# [Exercise aim]
Write the data below out exactly as it stands. Do not include the pictures.

Collected data entries:

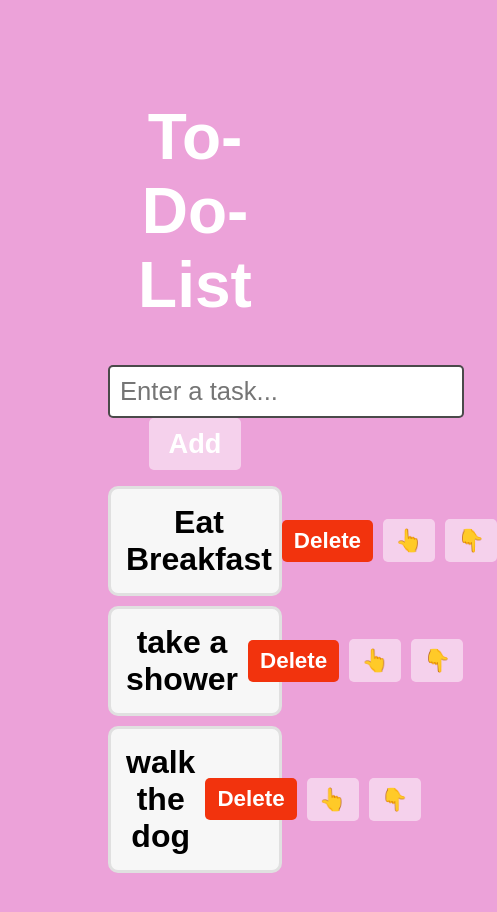
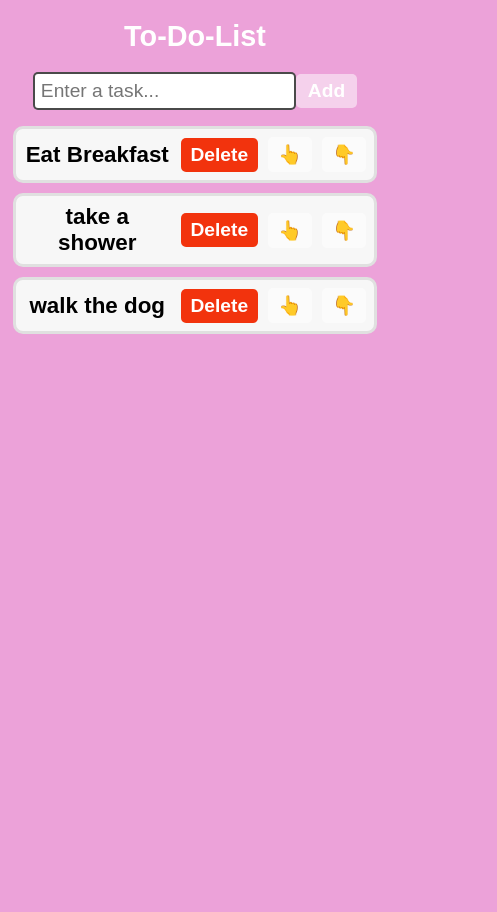
Before and after one commit to Anthony-Nemer/to-do-list, a React (Vite) app: page / in a window 390 px wide. Shown: the top 912 px of the page, 497 px wide, since content can reach past the window. After the commit the page ends 844 px from the top, so only its background shows below. Built offline with nearby package versions, Linux system fonts and the light colour scheme.

Commit message:
Update index.css

```diff
--- a/src/index.css
+++ b/src/index.css
@@ -68,3 +68,34 @@ li{
     font-size: 1.4rem;
     margin-left: 10px;
 }
+
+/* For mobile devices */
+@media (max-width: 480px) {
+    .to-do-list {
+        margin: 20px 5px; /* Further reduce margin */
+    }
+
+    h1 {
+        font-size: 1.8rem; /* Further adjust font size */
+    }
+
+    button {
+        font-size: 1.2rem; /* Further adjust button font size */
+        padding: 6px 12px; /* Further adjust button padding */
+    }
+
+    input[type='text'] {
+        font-size: 1.2rem; /* Further adjust font size */
+        padding: 6px; /* Further adjust padding */
+    }
+
+    li {
+        font-size: 1.4rem; /* Further adjust font size */
+        padding: 8px; /* Further adjust padding */
+    }
+
+    .delete-button, .move-button {
+        font-size: 1.2rem; /* Adjust button font size */
+        padding: 6px 10px; /* Adjust button padding */
+    }
+}
```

# [Answer to the exercise]
Before and after one commit to Anthony-Nemer/to-do-list, a React (Vite) app: page / in a window 390 px wide. Shown: the top 912 px of the page, 497 px wide, since content can reach past the window. After the commit the page ends 844 px from the top, so only its background shows below. Built offline with nearby package versions, Linux system fonts and the light colour scheme.

Commit message:
Update index.css

```diff
--- a/src/index.css
+++ b/src/index.css
@@ -68,3 +68,34 @@ li{
     font-size: 1.4rem;
     margin-left: 10px;
 }
+
+/* For mobile devices */
+@media (max-width: 480px) {
+    .to-do-list {
+        margin: 20px 5px; /* Further reduce margin */
+    }
+
+    h1 {
+        font-size: 1.8rem; /* Further adjust font size */
+    }
+
+    button {
+        font-size: 1.2rem; /* Further adjust button font size */
+        padding: 6px 12px; /* Further adjust button padding */
+    }
+
+    input[type='text'] {
+        font-size: 1.2rem; /* Further adjust font size */
+        padding: 6px; /* Further adjust padding */
+    }
+
+    li {
+        font-size: 1.4rem; /* Further adjust font size */
+        padding: 8px; /* Further adjust padding */
+    }
+
+    .delete-button, .move-button {
+        font-size: 1.2rem; /* Adjust button font size */
+        padding: 6px 10px; /* Adjust button padding */
+    }
+}
```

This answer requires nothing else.